[Start of section]

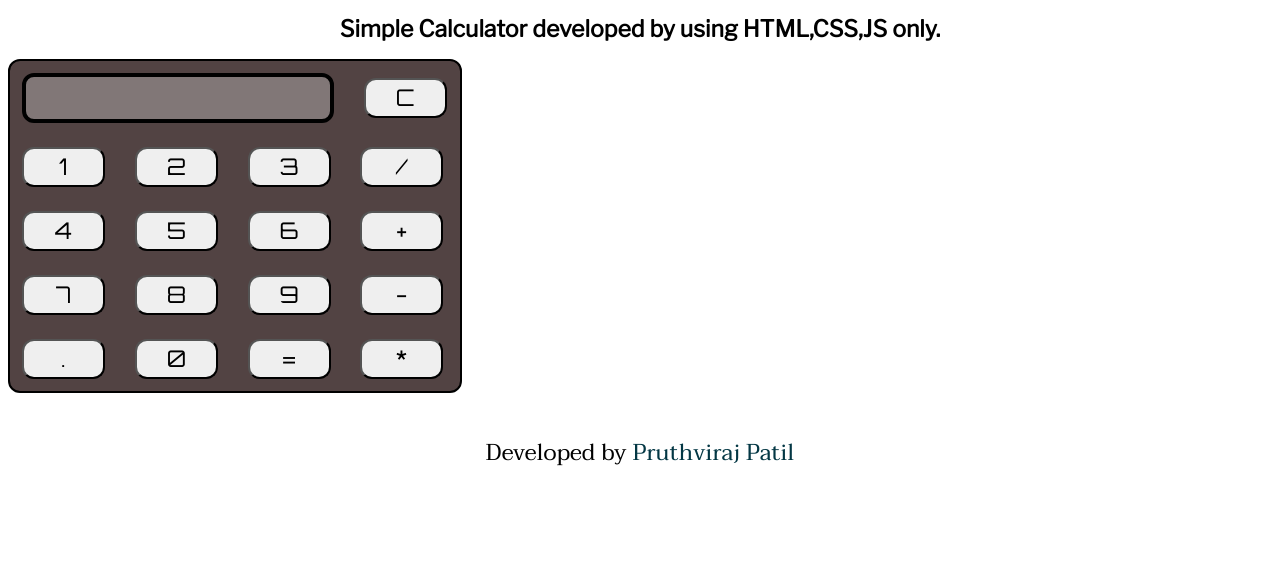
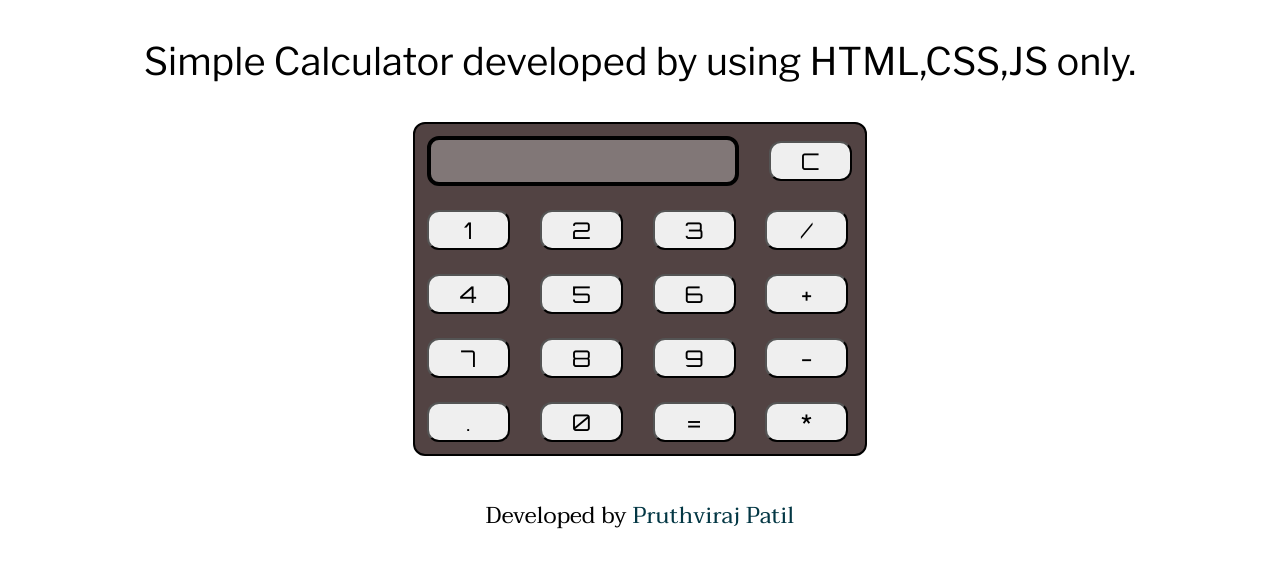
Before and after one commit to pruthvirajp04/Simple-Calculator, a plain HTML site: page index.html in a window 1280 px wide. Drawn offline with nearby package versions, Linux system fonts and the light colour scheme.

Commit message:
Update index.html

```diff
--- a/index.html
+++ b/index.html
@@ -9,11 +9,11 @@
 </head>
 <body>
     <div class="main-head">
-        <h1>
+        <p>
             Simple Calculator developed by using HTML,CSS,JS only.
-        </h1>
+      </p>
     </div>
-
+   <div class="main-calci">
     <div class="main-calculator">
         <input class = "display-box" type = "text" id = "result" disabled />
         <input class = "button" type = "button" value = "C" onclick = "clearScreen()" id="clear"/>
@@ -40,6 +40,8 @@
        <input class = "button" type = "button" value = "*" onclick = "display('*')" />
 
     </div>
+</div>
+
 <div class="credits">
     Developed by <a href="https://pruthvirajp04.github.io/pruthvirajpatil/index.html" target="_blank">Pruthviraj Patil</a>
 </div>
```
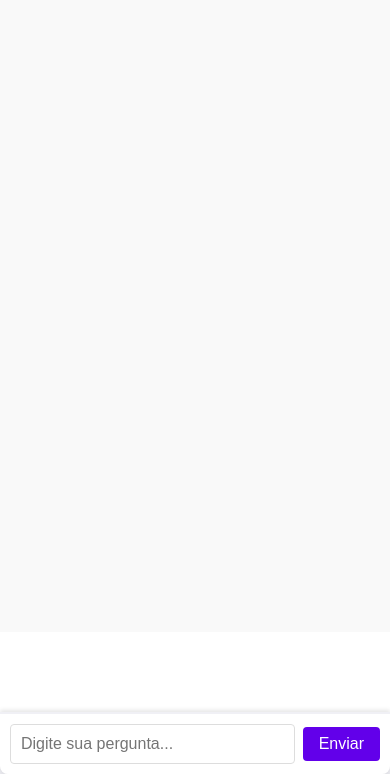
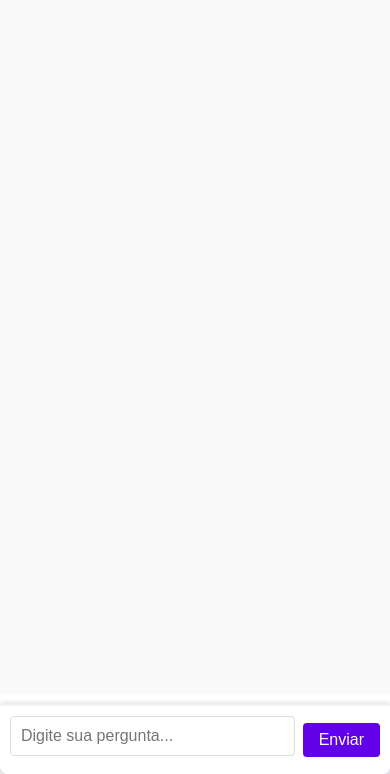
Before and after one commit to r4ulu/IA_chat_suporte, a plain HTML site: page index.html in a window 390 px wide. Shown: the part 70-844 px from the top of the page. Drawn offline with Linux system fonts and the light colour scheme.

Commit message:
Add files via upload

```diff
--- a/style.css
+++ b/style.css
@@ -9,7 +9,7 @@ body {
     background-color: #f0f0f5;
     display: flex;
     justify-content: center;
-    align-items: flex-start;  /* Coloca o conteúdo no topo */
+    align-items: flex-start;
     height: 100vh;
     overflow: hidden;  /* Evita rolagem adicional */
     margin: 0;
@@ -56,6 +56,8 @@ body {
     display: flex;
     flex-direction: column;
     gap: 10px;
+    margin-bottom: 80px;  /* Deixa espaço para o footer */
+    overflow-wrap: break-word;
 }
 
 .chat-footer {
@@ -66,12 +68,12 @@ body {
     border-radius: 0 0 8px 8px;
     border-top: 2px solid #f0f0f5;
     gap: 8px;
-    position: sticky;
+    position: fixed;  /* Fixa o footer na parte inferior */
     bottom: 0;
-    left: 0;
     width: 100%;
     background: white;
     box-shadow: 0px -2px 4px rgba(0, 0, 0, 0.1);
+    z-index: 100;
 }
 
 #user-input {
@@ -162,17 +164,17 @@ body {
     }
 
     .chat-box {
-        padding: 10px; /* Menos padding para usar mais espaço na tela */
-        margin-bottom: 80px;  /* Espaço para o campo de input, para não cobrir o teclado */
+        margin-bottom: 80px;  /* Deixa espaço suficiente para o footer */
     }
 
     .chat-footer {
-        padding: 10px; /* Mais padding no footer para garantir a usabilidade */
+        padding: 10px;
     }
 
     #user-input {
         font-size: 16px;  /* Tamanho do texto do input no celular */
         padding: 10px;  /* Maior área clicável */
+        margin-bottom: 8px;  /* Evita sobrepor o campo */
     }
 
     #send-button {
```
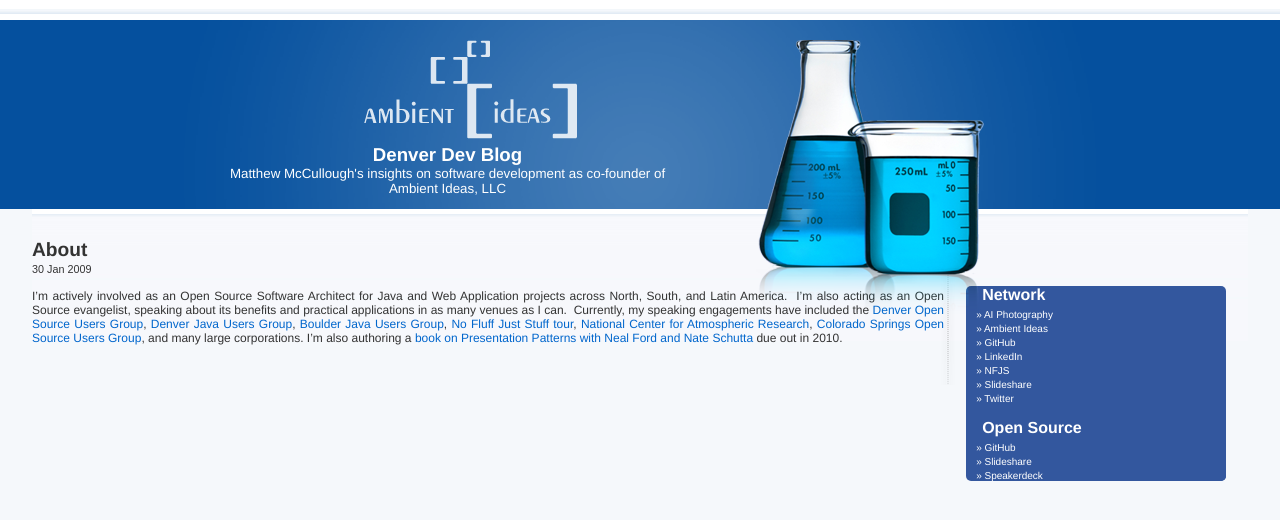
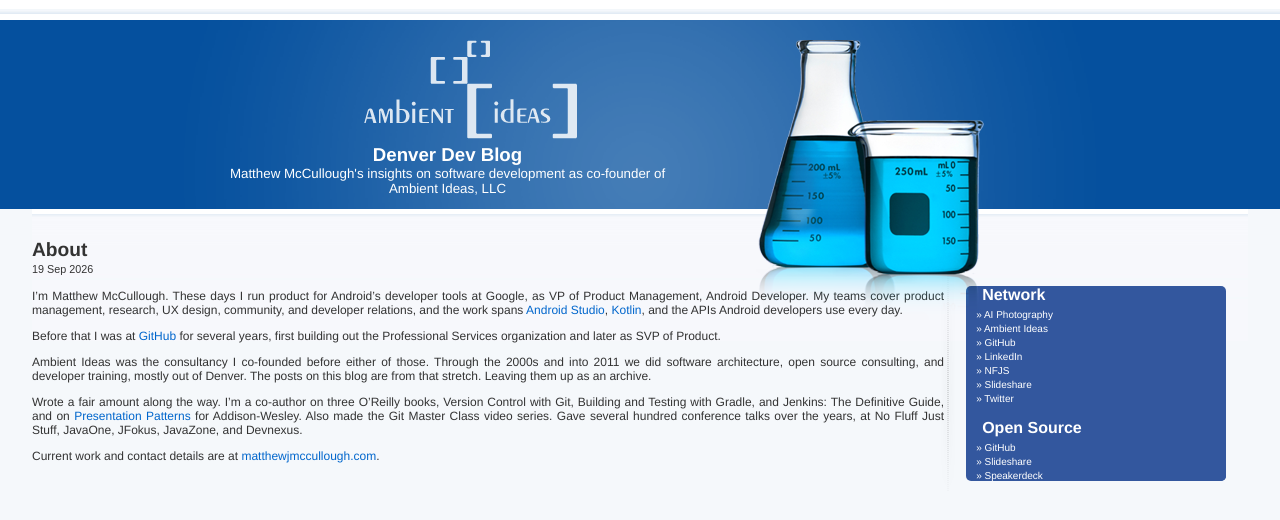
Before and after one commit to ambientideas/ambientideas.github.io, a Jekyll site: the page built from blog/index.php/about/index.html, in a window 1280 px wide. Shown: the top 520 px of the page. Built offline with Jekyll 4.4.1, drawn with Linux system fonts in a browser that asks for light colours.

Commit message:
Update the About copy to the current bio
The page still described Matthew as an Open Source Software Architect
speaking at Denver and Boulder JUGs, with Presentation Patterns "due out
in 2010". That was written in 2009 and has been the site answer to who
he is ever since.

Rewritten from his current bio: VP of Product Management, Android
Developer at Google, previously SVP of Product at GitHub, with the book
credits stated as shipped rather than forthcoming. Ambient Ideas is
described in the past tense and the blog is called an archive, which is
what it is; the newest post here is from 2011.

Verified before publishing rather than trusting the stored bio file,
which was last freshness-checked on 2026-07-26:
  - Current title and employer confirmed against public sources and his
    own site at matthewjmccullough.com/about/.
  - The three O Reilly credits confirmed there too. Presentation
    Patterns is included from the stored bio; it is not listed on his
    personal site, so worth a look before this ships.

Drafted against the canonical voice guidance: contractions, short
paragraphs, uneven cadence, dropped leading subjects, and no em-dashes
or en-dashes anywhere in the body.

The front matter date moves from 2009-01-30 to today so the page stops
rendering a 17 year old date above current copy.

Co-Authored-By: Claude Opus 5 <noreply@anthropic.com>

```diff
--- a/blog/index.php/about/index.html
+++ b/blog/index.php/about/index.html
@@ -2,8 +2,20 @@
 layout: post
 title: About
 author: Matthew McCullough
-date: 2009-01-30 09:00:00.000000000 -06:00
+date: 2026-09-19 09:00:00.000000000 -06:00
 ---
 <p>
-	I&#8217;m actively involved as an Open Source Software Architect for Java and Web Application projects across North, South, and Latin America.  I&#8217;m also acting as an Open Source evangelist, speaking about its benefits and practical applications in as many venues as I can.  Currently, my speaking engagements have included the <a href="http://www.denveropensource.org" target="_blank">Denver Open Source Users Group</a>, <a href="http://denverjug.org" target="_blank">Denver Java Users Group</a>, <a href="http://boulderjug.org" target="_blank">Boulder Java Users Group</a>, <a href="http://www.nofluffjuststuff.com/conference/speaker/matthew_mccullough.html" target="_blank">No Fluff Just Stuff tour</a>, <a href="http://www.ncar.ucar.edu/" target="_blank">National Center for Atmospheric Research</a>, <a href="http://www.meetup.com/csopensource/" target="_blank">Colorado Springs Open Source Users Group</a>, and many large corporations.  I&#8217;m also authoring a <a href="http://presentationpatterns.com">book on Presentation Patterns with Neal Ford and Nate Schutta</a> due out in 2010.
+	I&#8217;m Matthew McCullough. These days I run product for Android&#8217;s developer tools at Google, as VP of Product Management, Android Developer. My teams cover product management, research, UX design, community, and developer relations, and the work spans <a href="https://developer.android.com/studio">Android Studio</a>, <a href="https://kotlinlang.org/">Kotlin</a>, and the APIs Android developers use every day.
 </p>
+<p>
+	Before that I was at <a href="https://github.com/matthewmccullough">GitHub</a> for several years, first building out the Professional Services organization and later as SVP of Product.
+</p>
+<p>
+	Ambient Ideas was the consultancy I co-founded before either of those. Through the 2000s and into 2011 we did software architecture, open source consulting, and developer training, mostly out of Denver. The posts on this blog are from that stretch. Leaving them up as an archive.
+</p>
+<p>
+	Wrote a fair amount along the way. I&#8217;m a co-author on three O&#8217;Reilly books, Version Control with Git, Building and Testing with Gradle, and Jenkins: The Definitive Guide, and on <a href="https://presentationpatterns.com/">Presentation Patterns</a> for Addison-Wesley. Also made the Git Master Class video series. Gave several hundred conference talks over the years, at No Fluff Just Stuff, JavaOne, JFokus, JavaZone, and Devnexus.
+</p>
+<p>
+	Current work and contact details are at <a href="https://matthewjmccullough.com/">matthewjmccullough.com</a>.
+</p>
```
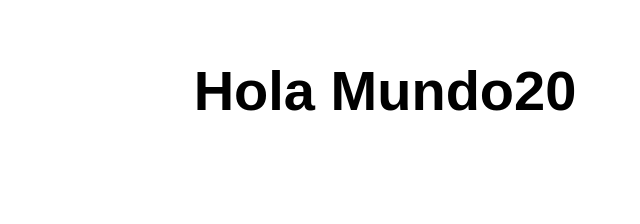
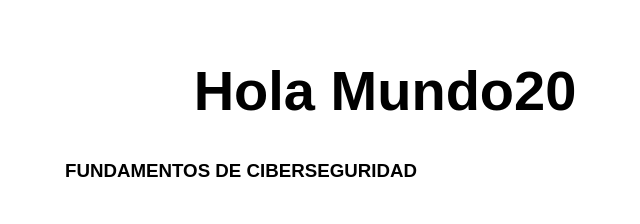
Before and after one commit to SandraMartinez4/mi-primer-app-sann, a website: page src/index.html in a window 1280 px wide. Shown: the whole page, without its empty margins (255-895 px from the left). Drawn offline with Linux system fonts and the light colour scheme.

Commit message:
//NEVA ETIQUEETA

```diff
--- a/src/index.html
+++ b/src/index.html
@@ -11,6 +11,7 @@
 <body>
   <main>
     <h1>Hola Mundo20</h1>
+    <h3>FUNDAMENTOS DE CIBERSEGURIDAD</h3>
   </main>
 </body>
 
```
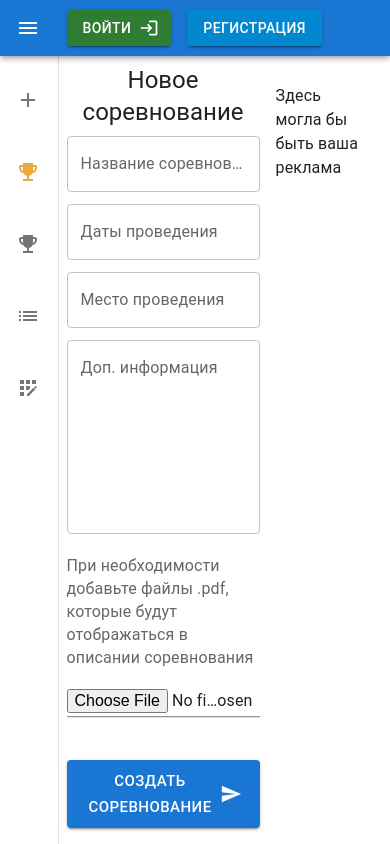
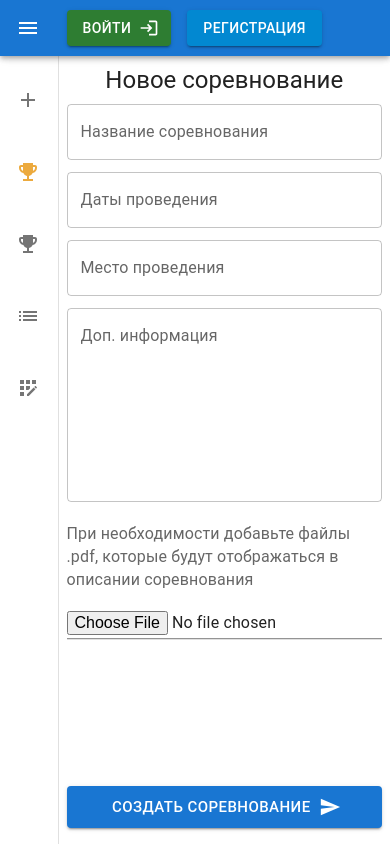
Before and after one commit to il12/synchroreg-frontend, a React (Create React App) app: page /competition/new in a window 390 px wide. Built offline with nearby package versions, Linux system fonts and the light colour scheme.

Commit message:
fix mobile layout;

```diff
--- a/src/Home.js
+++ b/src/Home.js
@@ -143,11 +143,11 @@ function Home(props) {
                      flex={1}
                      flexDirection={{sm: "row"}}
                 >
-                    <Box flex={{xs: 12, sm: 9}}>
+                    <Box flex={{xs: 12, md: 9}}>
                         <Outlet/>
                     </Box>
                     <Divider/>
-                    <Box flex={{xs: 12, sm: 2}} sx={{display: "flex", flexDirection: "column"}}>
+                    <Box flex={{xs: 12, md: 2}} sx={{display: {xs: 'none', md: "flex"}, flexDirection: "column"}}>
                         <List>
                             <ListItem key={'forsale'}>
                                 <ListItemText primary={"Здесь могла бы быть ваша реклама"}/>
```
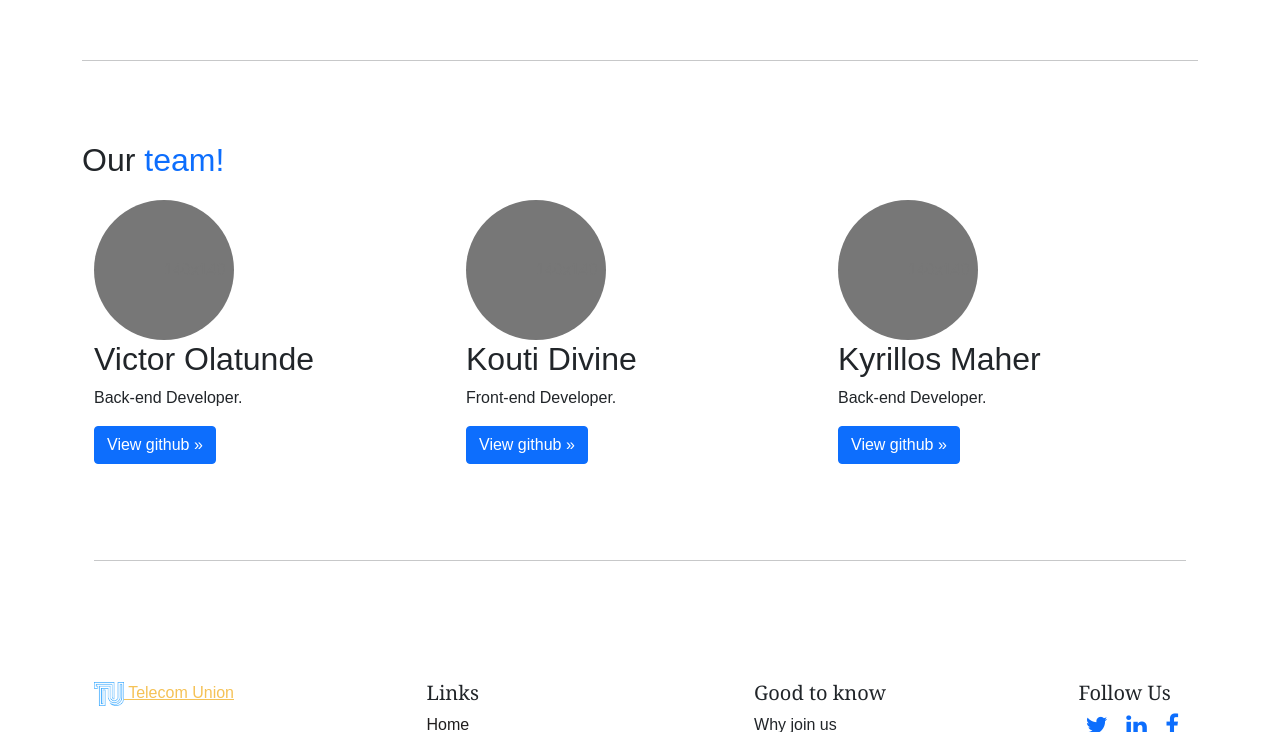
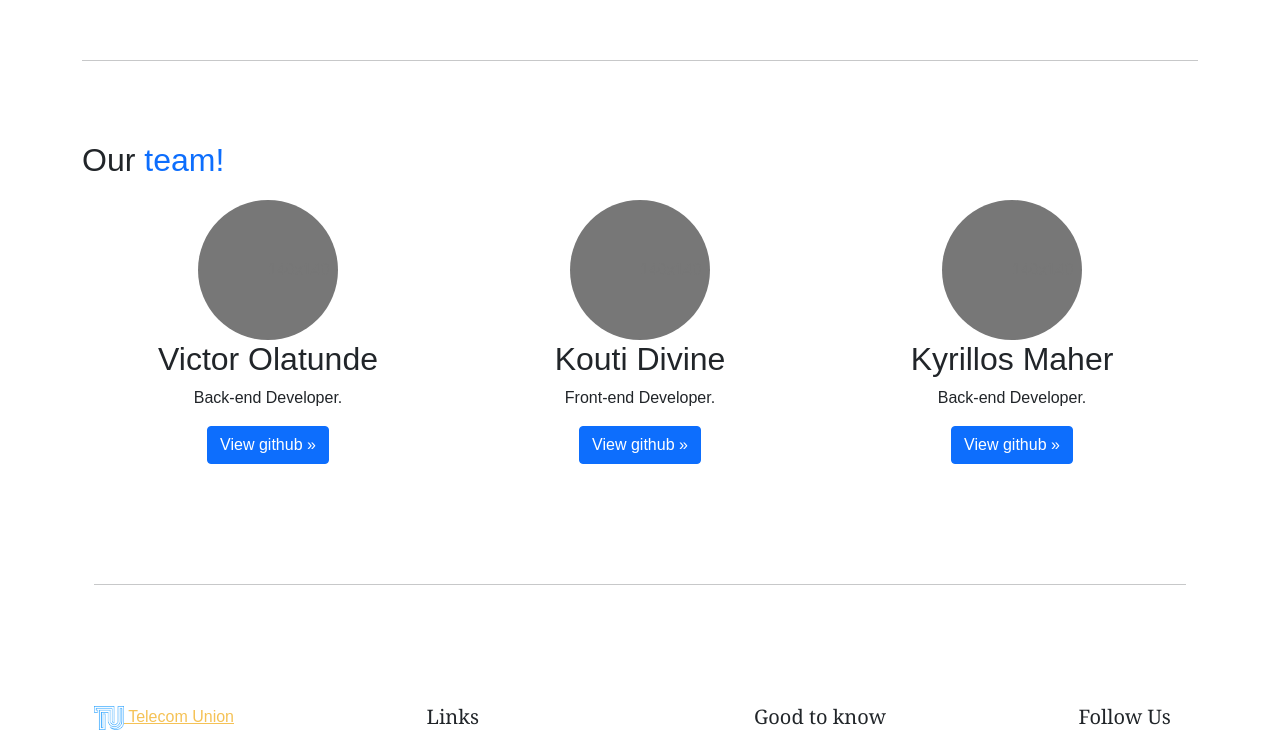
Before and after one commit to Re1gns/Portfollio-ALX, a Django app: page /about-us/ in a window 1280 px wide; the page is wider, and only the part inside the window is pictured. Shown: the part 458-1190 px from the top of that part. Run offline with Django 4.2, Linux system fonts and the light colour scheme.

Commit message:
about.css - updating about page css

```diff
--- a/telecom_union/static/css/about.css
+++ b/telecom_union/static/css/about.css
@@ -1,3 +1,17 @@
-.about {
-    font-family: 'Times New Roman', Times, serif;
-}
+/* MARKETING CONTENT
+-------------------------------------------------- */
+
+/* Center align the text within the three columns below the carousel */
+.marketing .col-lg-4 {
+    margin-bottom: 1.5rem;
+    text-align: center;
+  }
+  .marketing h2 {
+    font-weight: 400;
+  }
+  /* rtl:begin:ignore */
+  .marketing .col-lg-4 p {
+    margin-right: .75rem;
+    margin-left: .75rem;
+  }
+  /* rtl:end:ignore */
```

[End of section]

* _PROBLEM REQUIREMENTS_
Wherever a line of the data above contains "padding", copy that line.

* _YOUR SOLUTION_
-        padding: 10px; /* Menos padding para usar mais espaço na tela */
-        padding: 10px; /* Mais padding no footer para garantir a usabilidade */
+        padding: 10px;
         padding: 10px;  /* Maior área clicável */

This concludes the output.